WOW! Do you see how clear these are, compared with the grainy newsprint photos we’ve been shown since we were kids? It’s very sad to see how thoroughly Chicago was destroyed, isn’t it? Yes, the Chicago Plan rebuilt the city more beautifully, and to much better standards than before, but still, I never knew, until now, how bad it really was.

It’s Halloween, you know, and it’s YOUR TURN to host the costume party. Send details, you know we’ll be there. No excuses, it’s the start of the holiday season and we’re all counting on you!

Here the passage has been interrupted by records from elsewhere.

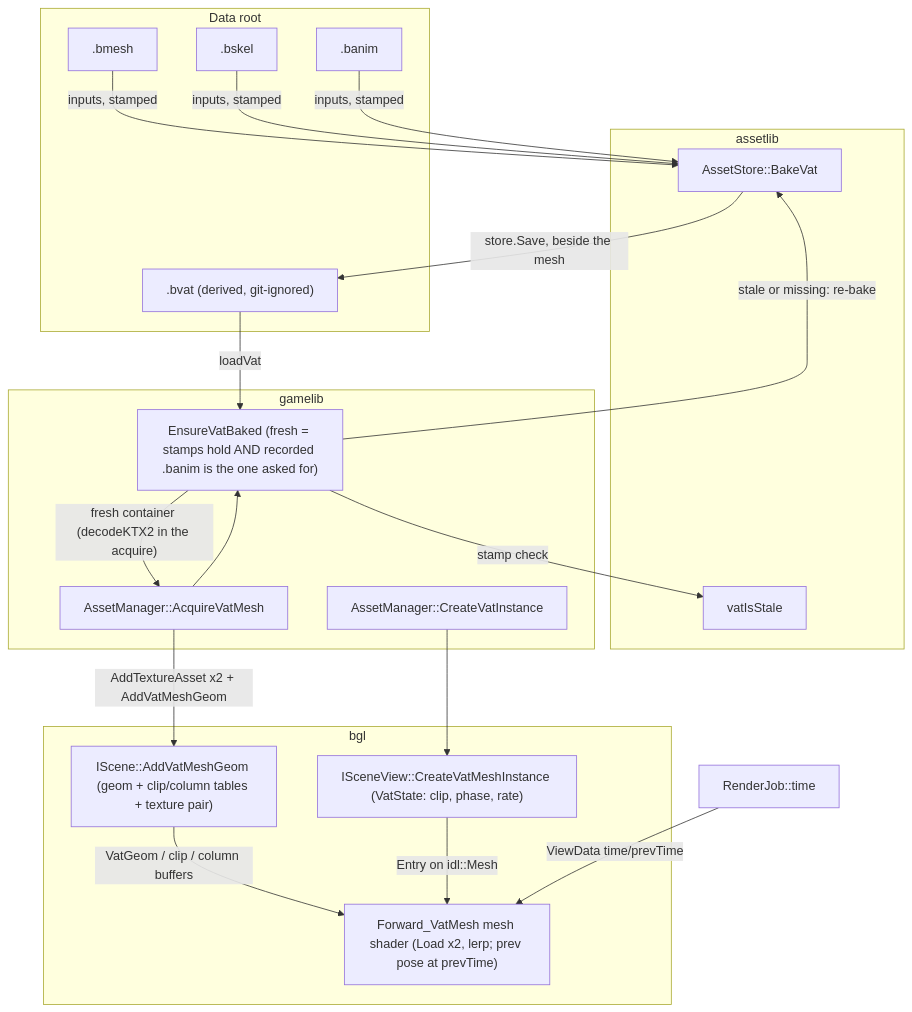
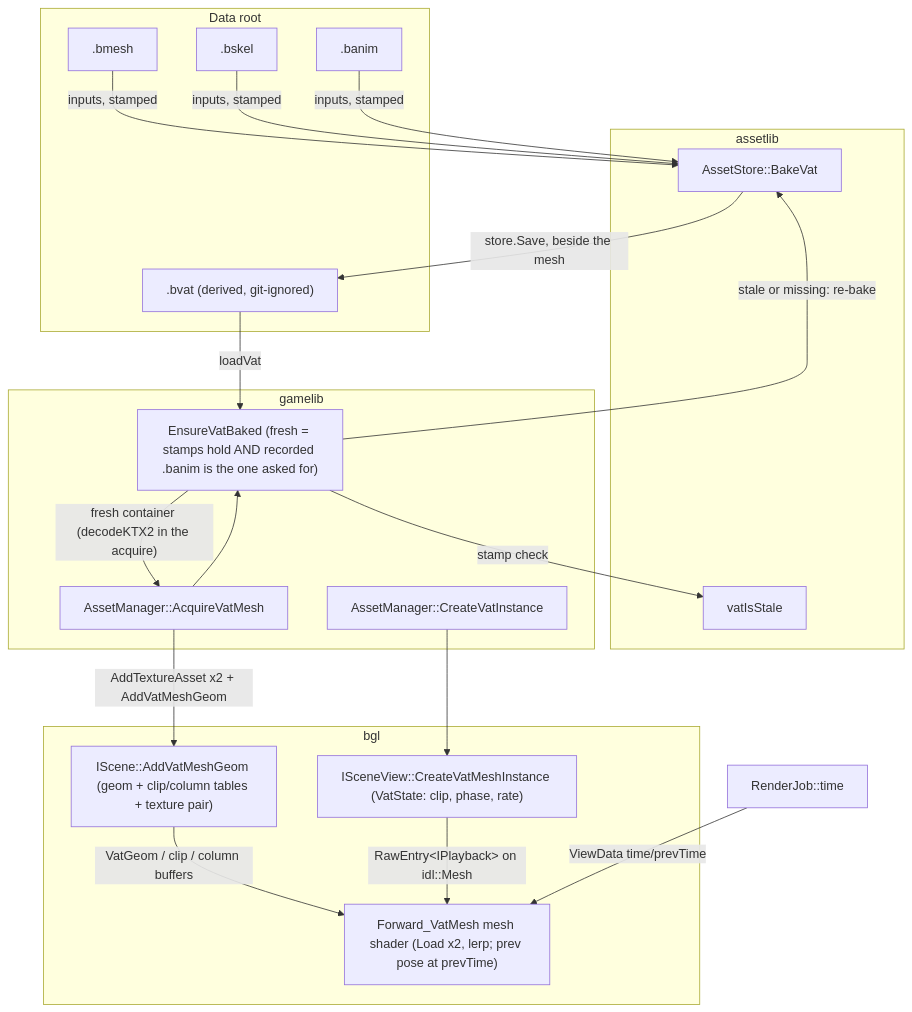
Before and after one commit to alexjiang200407/bernini: the diagram in docs/vat.md, drawn with Mermaid. The commit also changed other lines of this file and 124 other files, not shown here.

````diff
--- a/docs/vat.md
+++ b/docs/vat.md
@@ -161,39 +161,39 @@
 ```mermaid
 flowchart TD
     subgraph disk [Data root]
         BMESH[.bmesh]
         BSKEL[.bskel]
         BANIM[.banim]
         BVAT[".bvat (derived, git-ignored)"]
     end
 
     subgraph assetlib
         BAKE[AssetStore::BakeVat]
         STALE[vatIsStale]
     end
 
     subgraph gamelib
         ACQ[AssetManager::AcquireVatMesh]
         ENSURE["EnsureVatBaked (fresh = stamps hold AND recorded .banim is the one asked for)"]
         INST[AssetManager::CreateVatInstance]
     end
 
     subgraph bgl
         SCENE["IScene::AddVatMeshGeom (geom + clip/column tables + texture pair)"]
         VIEW["ISceneView::CreateVatMeshInstance (VatState: clip, phase, rate)"]
         MS["Forward_VatMesh mesh shader (Load x2, lerp; prev pose at prevTime)"]
     end
 
     BMESH & BSKEL & BANIM -- "inputs, stamped" --> BAKE
     BAKE -- "store.Save, beside the mesh" --> BVAT
     ACQ --> ENSURE
     ENSURE -- "stamp check" --> STALE
     ENSURE -- "stale or missing: re-bake" --> BAKE
     BVAT -- "loadVat" --> ENSURE
     ENSURE -- "fresh container (decodeKTX2 in the acquire)" --> ACQ
     ACQ -- "AddTextureAsset x2 + AddVatMeshGeom" --> SCENE
     INST --> VIEW
     SCENE -- "VatGeom / clip / column buffers" --> MS
-    VIEW -- "Entry<VatState> on idl::Mesh" --> MS
+    VIEW -- "RawEntry&lt;IPlayback&gt; on idl::Mesh" --> MS
     CLOCK["RenderJob::time"] -- "ViewData time/prevTime" --> MS
 ```
````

With All Souls and All Saints Days behind us, let’s use today, Saturday, November 5th, to reflect upon the past and the ways in which we honor our dead. A visit to Rosehill Cemetery, 5800 N. Ravenswood Ave., will fit the occasion nicely. This is an old and very large Chicago cemetery filled with impressive family memorials, statues and monuments, in various styles.  The front gate is purposely impressive and authentically Gothic. We’ll both drive and walk around, noticing the different sections dedicated to the Jewish and Muslim faiths, as well as to the Greek, Romanian, Korean, Hispanic and Chinese cultures. Here’s a statue of a sleeping mother and child, carved in stone and set permanently under glass.  Over there is a marker carved to look like a train car emerging from a tunnel. Don’t you wonder about the family stories behind them? This place uses excellent landscape architecture; tall, stately trees provide a screen on sunny days, then become leafless testaments to the frailty of life in the winter.

That’s quite enough gloom for one day so let’s go eat.  We’re not too far from First Slice Pie Cafe, https://firstslice.org/ 5357 N. Ashland Ave., so let’s head there and warm up with a cup of roasted tomato soup, or perhaps you’d prefer Cuban black bean? They are both delicious and the best part is having pie for dessert. There are fruit pies and cream pies galore to choose from; I’ve got my eyes on a slice of Michigan Sour Cherry; a slice of that French Silk is pie for you, I can see. Yum! Thanks for coming with us.

Here we are friends and readers, all the way through October and beginning the holiday season. It’s been a genuine pleasure to spend this time with you, and we’ll get together again soon.  Until next month, keep adventuring.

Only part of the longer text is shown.